Relationships of any sort, to be meaningful and effective, must be reciprocal. This is obviously true in a relationship between husband and wife. And it’s true in a relationship between parent and children. Parents give so much to their children, and at a certain time in the relationship, the children begin to give back so much to the parents.
Throughout Tanach, we see relationships that fail when there isn’t a certain reciprocity.
When Adam and Chava are placed in the Garden of Eden, and they are passive in their relationship with God – they have no requirements – the relationship really fails.
Adam and Chava are banished from the Garden of Eden, and only then do they play an active role, a meaningful role, a strong role, in a relationship with God.
In fact, we’re told on the first Saturday night that Adam and Eve are outside of the Garden of Eden, they actually – with God – they create fire [Pesachim 54a].

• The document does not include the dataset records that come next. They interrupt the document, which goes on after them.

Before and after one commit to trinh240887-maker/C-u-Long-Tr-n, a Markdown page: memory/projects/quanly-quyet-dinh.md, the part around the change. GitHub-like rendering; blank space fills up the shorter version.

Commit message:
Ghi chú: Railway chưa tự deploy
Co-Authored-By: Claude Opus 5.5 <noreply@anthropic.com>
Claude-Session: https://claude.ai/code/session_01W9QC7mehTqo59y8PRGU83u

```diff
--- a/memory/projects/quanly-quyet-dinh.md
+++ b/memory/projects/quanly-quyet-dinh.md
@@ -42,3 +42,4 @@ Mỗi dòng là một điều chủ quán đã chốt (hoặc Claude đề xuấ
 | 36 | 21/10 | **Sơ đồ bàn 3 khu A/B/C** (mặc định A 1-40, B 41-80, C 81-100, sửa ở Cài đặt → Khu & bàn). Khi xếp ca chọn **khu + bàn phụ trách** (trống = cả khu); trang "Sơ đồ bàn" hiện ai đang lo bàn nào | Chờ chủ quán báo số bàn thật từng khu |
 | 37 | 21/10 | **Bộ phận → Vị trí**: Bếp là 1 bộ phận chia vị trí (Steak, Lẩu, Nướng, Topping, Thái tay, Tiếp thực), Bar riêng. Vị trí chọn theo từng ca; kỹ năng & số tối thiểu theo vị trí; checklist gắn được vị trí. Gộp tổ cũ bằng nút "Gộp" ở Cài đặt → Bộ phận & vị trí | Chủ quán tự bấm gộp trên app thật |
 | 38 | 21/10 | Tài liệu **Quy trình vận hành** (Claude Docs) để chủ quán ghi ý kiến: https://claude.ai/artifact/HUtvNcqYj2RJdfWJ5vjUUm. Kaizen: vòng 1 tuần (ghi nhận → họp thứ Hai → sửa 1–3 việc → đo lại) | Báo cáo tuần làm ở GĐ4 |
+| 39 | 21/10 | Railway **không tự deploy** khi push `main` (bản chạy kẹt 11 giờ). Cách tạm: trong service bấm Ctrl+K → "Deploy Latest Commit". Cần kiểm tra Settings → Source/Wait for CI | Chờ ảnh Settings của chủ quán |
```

And that is also true about reciprocity in a relationship between God and the Jewish people.
When God gives the Jewish people the first set of Luchot, our Rabbis tell us throughout the Midrashim, that God gives the Jewish people the Written and Oral Law together. [See Drasha 18 of the Beit haLevi, who elaborates on this point].
The role of the Jewish people is simply to be the receptacle of the Torah, but they really don’t play any role in developing the Torah.
And what happens to the first Luchot? What happens to this Torah, for which there is no Oral Tradition at all, and in which everything is written? That relationship fails.
When the Jewish people are passive, when there’s no engagement from their side in the relationship with God, that is a relationship that cannot work. And therefore, that set of Luchot are shattered [Exodus 32:19].
Those Luchot had a purpose. They demonstrate God’s interest in creating a covenant with the Jewish people and with all of society. But they fail because they cannot endure if etched within the covenant, the Jewish people are not a partner in the relationship and are not active.
And in this week’s Torah portion, Ekev, when we are told about the second Luchot, the Torah is very clear about what happens with the second writing by Moshe:
בעת ההוא אמר ה’ אלי פסל־לך שני־לוחת אבנים כראשנים…
God tells Moshe, ‘Write a second set of tablets that are like the first ones…’ [Deuteronomy 10:1]
They’re not exactly the same; they’re “ka-rishonim”, like the first ones.
And the text continues:
ואכתוב על הלוחות את הדברים אשר היו על הלוחות הראשונים אשר שיברת
And what does Moshe communicate?
‘I wrote on the second set of Tablets the messages that were found on the first Tablets when they were broken.’
Meaning, when there was a bifurcation between the Oral and the Written Tradition; when there was no longer this idea that God would give the Jewish people both the Oral and Written Torah together.
That the Jewish People would now be responsible for writing part of the Torah, and God would be responsible for writing part of the Torah.
That God would give the Jewish People the Written Torah, and it was the responsibility to communicate the messages of the Oral Tradition from generation to generation.
That every generation would build on the messages of the generation of the past, that now the Jewish People had a role.
That is the promise of the second Luchot, of the second Tablets: a new paradigm of the relationship between God and the Jewish people.
It highlights the responsibility that each and every one of us has, not only to internalize the messages of the Torah, but to have the courage, and more importantly, the knowledge, to be able to build the next floor on what Torah is all about.
Judaism can only survive, and more importantly, can only thrive and be eternal, when we have the knowledge and the courage to build the next step, the next floor, in our relationship to God, based on Torah principles.
A Judaism and a Torah that engages with modern challenges and makes Torah the eternal book that it continues to be.